“Gluten-free foods often have less dietary fibre and other micronutrients, making them less nutritious and they also tend to cost more. People without Celiac disease may reconsider limiting their gluten intake for chronic disease prevention, especially for diabetes.”

Micronutrients are dietary components such as vitamins and minerals.

The findings

Researchers found the following…

  • Most participants had gluten intake below 12 grams/day.
  • Those who ate the most gluten had lower type 2 diabetes risk during 30 years of follow-up.
  • Participants who ate less gluten also tended to eat less cereal fibre, a known protective factor for type 2 diabetes development.
  • Individuals in the highest 20 percent of gluten consumption had a 13 percent lower risk of developing Type 2 diabetes in comparison to those with the lowest daily gluten consumption (approximately fewer than 4 grams).

The researchers estimated daily gluten intake for 199 794 participants in three long-term health studies from food-frequency questionnaires completed by participants every two to four years.

Study participants reported their gluten consumption and the study was observational, therefore findings warrant confirmation by other investigations. Also, most of the participants took part in the study before gluten-free diets became popular, so there is no data from gluten abstainers.
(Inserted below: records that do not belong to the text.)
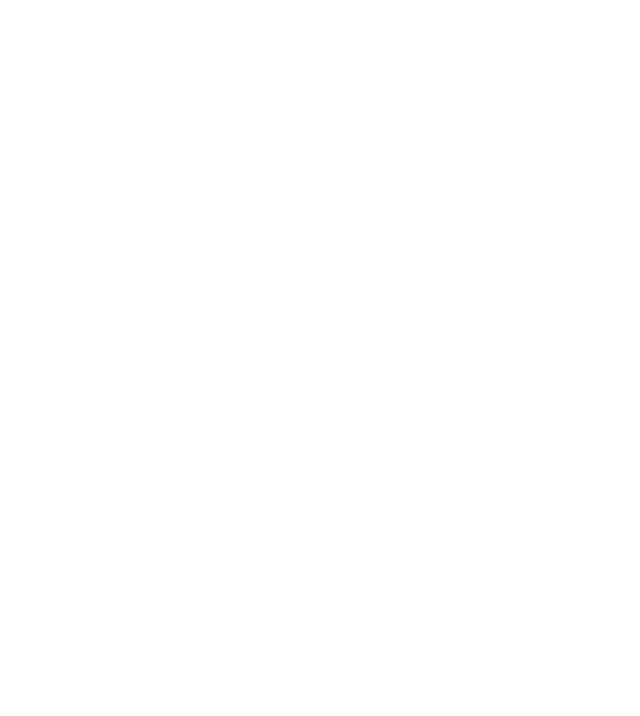
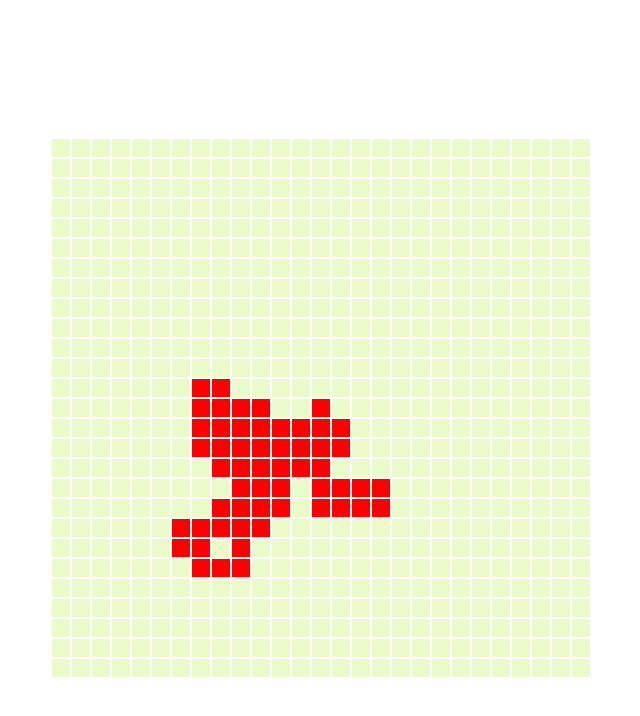
Before and after one commit to deep-vinci/maze-demo, a plain HTML site: page index.html in a window 1280 px wide. Shown: the whole page, without its empty margins (327-967 px from the left). Drawn offline with Linux system fonts and the light colour scheme.

Commit message:
feat: maze kinda works

```diff
--- a/main.js
+++ b/main.js
@@ -1,5 +1,5 @@
-let maze = [[2, 2]];
-const mazeMap = document.querySelector(".maze");
+let maze = [[12, 16]];
+const mazeMap = document.querySelector(".maze-map");
 let width = 27;
 
 const createMaze = () => {
@@ -24,16 +24,25 @@ const coordsDeterminer = (xAdd, yAdd) => {
 
 // let topCoords = [maze.at(-1)[0], maze.at(-1)[1]]
 // console.log(coordsDeterminer(1, 0))
-for (let index = 0; index < 10; index++) {
+createMaze();
+for (let index = 0; index < 120; index++) {
 
     let surroundingCoords = [
         coordsDeterminer(0, -1),
         coordsDeterminer(1, 0),
-        coordsDeterminer(0, -1),
+        coordsDeterminer(0, 1),
         coordsDeterminer(-1, 0)
     ]
 
-    console.log(surroundingCoords)
+    // console.log(surroundingCoords)
+
+    const randomElement = surroundingCoords[Math.floor(Math.random() * surroundingCoords.length)];
+
+    console.log(randomElement.toString())
+    document.getElementById(randomElement.toString()).style.backgroundColor = "red";
+
+    maze.push(randomElement)
+    console.log(maze)
 }
 
 // {
--- a/style.css
+++ b/style.css
@@ -17,7 +17,7 @@
 }
 
 
-.maze {
+.maze-map {
     background-color: rgb(255, 255, 255);
     display: grid;
     gap: 2px;
```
Source: American Heart Association via Sciencedaily.com

While All4Women endeavours to ensure health articles are based on scientific research, health articles should not be considered as a replacement for professional medical advice. Should you have concerns related to this content, it is advised that you discuss them with your personal healthcare provider.